Facebook comment to my cousin Penny:
Of course we family all know someone very endearing to us that Goblins reminds us of. About 20 years ago, I successfully bid on a beautiful 1912, Victor Talking Machine Company, 78 rpm children's record of "Little Orphant Annie." It was recorded by the author himself, James Whitcomb Riley, who died in 1916. The flip side of the record is smooth with the poem lyrics inscribed. Riley, an Indiana native, uses the local dialect for the recording ("And the Gobble-uns'll git you Ef you Don't Watch Out!."). His voice is somewhat eerie and sounds like a crotchety old man (I have a relatively modern turntable that plays 78 rpm). His voice itself should scare children half to death-lol.

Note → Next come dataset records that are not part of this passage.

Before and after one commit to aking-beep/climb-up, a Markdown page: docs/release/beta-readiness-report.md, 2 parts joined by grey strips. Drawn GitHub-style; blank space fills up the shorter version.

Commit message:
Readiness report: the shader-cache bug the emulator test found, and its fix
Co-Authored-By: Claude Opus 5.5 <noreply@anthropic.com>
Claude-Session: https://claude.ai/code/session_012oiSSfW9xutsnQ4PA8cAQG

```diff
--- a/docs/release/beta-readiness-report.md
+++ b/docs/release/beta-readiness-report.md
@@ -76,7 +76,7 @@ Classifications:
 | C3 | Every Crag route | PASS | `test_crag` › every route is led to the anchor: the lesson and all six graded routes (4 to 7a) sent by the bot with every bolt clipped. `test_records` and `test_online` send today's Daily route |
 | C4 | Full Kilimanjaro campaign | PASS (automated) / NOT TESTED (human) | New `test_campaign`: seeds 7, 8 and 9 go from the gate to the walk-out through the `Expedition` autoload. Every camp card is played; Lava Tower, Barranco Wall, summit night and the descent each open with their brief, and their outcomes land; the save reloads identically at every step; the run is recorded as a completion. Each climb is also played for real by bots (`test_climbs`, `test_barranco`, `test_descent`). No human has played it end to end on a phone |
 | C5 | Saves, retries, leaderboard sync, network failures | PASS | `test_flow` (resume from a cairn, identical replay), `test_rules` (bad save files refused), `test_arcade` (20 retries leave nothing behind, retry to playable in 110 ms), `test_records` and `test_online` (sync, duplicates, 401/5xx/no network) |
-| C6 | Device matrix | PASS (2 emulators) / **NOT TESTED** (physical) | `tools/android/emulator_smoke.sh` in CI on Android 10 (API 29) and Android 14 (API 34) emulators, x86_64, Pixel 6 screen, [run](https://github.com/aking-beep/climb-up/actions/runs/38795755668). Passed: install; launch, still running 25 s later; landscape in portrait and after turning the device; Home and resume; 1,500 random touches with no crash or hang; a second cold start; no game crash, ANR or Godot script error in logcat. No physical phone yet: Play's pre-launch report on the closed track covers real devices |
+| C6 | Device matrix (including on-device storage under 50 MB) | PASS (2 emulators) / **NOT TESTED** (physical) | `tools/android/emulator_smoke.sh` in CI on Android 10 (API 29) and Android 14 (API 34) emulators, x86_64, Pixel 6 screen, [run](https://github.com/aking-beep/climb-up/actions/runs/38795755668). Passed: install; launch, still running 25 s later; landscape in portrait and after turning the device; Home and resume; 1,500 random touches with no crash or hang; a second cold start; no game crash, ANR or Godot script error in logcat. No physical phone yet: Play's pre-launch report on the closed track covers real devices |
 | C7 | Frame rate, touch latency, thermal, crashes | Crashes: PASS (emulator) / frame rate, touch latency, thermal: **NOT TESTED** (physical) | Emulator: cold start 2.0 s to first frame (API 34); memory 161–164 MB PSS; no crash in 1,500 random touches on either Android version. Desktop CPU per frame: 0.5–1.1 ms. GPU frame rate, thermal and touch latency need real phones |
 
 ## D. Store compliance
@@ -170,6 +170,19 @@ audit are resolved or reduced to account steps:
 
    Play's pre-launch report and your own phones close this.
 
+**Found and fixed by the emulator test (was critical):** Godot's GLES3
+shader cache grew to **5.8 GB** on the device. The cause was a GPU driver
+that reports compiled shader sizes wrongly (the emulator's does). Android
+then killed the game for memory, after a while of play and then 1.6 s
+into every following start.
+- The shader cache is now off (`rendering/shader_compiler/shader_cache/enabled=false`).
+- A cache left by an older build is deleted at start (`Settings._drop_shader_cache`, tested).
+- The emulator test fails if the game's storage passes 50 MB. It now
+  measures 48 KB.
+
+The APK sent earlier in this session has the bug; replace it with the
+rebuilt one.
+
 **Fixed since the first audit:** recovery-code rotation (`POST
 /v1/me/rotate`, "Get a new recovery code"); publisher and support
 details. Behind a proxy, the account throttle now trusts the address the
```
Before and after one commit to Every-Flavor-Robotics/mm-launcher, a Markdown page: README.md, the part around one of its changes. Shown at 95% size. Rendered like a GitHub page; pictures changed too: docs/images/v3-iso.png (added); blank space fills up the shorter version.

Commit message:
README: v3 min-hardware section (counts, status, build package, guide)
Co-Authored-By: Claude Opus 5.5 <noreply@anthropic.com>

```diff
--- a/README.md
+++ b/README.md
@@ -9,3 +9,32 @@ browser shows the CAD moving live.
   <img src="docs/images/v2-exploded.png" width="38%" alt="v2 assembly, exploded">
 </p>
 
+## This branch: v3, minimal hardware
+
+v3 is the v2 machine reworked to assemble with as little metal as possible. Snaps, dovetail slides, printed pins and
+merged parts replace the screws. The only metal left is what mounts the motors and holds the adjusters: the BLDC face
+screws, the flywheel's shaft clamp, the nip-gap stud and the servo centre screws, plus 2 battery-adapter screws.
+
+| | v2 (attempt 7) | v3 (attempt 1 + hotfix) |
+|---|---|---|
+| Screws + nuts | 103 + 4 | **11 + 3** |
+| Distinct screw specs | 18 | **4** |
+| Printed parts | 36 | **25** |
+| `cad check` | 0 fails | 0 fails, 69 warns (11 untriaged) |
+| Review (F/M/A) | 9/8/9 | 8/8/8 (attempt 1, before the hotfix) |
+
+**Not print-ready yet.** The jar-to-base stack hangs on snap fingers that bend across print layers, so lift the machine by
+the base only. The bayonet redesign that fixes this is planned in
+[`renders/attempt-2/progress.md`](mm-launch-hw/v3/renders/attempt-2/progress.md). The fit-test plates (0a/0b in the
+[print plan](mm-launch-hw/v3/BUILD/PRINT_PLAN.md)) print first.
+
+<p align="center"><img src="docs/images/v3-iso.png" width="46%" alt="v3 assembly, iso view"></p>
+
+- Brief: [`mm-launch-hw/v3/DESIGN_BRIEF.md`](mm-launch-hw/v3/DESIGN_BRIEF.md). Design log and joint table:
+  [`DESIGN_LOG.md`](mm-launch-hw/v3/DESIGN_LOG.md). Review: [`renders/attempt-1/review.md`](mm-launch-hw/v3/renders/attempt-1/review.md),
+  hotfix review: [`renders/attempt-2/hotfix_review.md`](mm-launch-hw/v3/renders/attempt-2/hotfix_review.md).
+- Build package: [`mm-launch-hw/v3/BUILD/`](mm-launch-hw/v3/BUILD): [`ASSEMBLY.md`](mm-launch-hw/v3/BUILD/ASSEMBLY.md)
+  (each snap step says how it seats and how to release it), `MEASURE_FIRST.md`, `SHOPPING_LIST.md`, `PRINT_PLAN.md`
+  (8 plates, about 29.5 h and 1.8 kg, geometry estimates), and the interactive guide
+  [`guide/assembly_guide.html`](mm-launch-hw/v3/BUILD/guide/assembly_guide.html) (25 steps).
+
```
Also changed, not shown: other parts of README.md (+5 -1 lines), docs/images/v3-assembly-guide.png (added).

The record remains one of my most cherished pieces of nostalgia. I'll eventually pass it on to David (nephew) since he too has a 78 turntable and appreciates stuff like that. I'd love to share it with you sometime (btw, when on earth will that be-lol?) or any other Grandma Reichert lovers.
Penny: I taped Grandma Reichert telling the tale to my kids on her last visit to our home many, many years ago. Just need to find it and convert it to a modern listening device. And I will definitely share it. Maybe 2017 will bring us together. We live in Vegas now and if your kids are on the West coast, should be doable!!